Can the Arab world overcome its democratic deficit? Can democratization in the Arab world produce greater stability in the Middle East? Earlier this decade, a spurt of intellectual attention and policy action nurtured cautious optimism. Some even identified regional political trends and emerging prodemocracy voices as signs that a political renaissance might sweep the Arab world. Today, however, the pendulum has swung toward pessimism. The failure (so far) of the democratic experiment in Iraq has been a major reason, though the security situation there never gave democracy a real chance. Hamas’s victory in the January 2006 Palestinian Authority parliamentary elections may have done even more to dampen enthusiasm about Arab democracy, particularly in Western eyes.
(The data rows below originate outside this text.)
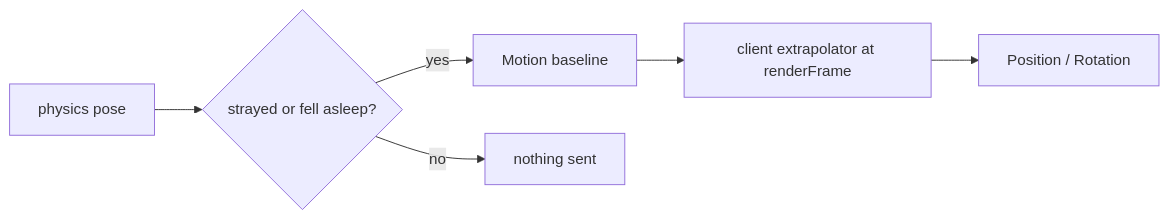
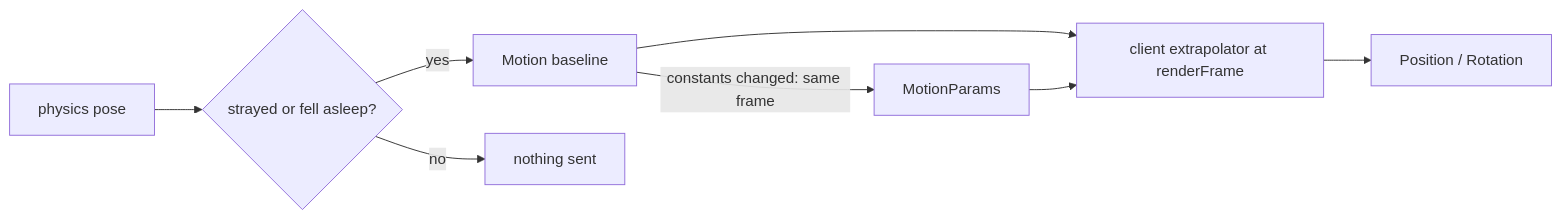
One commit to vworlds/vecs changed the diagram in lib/vecs-phaser/README.md. Above: the diagram before and after it, drawn with Mermaid. The commit also changed other lines of this file and 16 other files, not shown here.

````diff
--- a/lib/vecs-phaser/README.md
+++ b/lib/vecs-phaser/README.md
@@ -71,8 +85,10 @@
 ```mermaid
 graph LR
   PP["physics pose"] --> D{"strayed or fell asleep?"}
   D -->|"yes"| M["Motion baseline"]
   D -->|"no"| N["nothing sent"]
+  M -->|"constants changed: same frame"| K["MotionParams"]
   M --> X["client extrapolator at renderFrame"]
+  K --> X
   X --> P["Position / Rotation"]
 ```
````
The Palestinian election, said some, was proof that if Arabs were allowed to vote freely and effectually, they would bring antidemocratic, destabilizing Islamist radicals to power. For the Middle East’s many autocrats, the Hamas win was a rhetorical godsend—a cautionary tale at which they could gesture as they stomped energetically on whatever democratic embers might threaten to stir to life in their own countries. In parallel with Arab autocrats, even those Western analysts and officials who had once been favorably inclined began to doubt the wisdom of promoting democratic change in the region. As regimes such as Egypt’s began to pull back on their latest rounds of modest liberalization, the U.S. government in turn seemed to all but abandon President George W. Bush’s “freedom agenda” in the Middle East.